* To do: Scan the records for the string "using", then copy each line that has it.

* Source data:

========================================================================

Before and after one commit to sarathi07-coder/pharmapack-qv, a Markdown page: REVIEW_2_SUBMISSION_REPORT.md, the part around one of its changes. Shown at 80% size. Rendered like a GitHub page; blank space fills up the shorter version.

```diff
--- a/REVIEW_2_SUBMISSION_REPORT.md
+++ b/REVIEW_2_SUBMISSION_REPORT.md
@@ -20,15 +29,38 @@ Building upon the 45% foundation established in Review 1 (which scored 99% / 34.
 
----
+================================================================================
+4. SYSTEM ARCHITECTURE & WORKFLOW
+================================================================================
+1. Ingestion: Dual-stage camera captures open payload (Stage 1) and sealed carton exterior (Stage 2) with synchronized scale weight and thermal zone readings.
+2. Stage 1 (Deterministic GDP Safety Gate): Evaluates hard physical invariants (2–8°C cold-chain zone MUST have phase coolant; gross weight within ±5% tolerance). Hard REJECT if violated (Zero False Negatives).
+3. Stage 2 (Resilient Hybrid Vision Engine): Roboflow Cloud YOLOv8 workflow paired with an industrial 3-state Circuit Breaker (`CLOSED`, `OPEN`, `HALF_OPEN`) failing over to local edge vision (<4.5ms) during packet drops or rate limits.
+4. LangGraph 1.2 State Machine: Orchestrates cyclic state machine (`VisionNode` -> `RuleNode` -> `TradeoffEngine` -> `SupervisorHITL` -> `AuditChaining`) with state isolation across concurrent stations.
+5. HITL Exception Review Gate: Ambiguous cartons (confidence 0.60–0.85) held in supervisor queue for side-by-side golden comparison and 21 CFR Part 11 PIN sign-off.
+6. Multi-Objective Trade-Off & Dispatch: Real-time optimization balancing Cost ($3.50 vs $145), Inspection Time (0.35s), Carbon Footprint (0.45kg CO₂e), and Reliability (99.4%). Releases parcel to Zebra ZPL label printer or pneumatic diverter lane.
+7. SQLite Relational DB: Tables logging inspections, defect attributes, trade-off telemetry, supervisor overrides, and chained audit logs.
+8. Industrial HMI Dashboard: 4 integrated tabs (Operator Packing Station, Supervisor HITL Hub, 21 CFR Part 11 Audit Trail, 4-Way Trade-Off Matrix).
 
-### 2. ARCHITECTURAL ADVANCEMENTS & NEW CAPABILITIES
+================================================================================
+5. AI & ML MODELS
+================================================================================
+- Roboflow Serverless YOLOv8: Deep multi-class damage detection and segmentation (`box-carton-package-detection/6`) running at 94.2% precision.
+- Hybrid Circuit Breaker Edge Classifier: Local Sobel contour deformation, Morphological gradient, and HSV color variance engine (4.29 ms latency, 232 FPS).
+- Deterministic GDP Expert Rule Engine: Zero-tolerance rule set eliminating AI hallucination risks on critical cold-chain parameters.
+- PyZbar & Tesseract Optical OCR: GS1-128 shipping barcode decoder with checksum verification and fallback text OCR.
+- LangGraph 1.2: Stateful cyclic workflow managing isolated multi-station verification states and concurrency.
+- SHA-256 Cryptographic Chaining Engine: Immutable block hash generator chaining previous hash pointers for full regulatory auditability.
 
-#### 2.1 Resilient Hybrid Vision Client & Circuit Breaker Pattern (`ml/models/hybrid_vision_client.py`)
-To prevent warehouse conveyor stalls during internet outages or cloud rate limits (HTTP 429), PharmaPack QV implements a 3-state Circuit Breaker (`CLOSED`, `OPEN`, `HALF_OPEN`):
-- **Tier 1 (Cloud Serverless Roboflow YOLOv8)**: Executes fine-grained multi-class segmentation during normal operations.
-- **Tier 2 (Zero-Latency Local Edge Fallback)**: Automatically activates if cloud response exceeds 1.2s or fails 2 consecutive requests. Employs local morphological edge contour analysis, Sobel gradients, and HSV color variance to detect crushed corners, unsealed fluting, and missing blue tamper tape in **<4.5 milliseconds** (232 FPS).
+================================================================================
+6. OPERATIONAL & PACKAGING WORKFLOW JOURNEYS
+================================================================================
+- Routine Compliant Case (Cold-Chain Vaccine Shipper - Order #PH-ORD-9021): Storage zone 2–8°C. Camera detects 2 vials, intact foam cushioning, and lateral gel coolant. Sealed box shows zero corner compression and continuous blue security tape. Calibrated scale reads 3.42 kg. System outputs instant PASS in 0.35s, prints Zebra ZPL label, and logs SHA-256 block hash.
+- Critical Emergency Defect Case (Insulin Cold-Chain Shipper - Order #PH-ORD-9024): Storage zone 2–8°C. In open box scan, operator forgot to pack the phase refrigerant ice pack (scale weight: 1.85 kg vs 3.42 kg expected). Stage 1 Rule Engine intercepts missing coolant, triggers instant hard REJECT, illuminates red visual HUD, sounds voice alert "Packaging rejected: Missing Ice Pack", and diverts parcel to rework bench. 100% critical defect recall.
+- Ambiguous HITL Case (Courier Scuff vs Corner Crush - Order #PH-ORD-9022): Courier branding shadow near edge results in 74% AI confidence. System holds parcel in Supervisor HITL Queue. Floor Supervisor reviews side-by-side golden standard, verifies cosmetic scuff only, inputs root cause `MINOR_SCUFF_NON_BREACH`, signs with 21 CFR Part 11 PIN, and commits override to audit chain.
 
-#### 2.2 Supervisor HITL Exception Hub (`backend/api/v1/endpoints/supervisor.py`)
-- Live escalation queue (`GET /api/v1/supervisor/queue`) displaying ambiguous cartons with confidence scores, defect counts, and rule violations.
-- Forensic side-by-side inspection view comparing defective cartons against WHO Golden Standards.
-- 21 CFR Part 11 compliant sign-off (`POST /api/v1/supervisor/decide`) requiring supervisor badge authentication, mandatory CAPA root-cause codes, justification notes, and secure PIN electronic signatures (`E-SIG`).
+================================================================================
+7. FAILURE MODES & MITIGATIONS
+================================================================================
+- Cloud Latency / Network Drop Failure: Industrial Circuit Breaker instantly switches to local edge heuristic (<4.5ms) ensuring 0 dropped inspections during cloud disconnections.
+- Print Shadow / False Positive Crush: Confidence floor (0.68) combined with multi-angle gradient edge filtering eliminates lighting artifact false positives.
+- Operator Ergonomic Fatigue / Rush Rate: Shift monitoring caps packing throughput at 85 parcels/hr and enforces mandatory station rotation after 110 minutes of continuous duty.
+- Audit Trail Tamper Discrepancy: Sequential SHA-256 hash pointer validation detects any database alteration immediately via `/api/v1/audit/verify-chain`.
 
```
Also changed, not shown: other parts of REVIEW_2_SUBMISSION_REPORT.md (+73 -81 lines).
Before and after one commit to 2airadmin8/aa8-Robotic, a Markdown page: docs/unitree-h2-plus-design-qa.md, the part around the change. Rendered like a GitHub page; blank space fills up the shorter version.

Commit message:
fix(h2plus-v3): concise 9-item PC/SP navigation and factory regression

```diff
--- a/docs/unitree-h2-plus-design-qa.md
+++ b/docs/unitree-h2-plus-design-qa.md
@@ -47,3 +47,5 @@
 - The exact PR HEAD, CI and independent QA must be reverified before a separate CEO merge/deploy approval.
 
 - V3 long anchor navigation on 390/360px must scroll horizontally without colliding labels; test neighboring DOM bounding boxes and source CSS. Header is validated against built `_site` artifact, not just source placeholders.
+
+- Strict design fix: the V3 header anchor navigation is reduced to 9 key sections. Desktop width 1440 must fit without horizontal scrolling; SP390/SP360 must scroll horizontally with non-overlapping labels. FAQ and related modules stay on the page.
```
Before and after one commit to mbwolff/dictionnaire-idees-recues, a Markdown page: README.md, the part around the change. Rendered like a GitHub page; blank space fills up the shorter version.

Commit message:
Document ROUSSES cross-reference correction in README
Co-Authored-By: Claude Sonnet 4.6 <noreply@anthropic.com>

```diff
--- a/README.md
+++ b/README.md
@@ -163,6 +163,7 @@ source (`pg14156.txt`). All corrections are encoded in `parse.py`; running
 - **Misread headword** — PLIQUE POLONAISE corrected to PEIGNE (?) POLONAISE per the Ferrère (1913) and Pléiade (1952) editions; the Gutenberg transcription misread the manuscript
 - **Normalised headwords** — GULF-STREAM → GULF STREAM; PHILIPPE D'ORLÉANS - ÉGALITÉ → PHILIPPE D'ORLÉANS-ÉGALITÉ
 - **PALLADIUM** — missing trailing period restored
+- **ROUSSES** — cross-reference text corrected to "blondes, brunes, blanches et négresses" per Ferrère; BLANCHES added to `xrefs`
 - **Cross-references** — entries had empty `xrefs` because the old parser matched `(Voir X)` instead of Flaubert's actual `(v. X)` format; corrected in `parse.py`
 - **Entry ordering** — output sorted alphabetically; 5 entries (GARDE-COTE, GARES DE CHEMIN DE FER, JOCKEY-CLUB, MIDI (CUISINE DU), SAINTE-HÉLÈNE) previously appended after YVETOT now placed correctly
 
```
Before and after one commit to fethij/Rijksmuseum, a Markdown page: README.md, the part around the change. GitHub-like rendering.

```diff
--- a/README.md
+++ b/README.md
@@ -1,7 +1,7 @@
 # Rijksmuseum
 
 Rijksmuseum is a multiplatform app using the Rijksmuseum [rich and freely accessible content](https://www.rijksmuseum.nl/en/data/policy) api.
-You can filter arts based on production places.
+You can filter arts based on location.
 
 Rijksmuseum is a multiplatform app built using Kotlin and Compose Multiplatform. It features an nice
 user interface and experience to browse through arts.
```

========================================================================

* Reply:
 Rijksmuseum is a multiplatform app using the Rijksmuseum [rich and freely accessible content](https://www.rijksmuseum.nl/en/data/policy) api.
 Rijksmuseum is a multiplatform app built using Kotlin and Compose Multiplatform. It features an nice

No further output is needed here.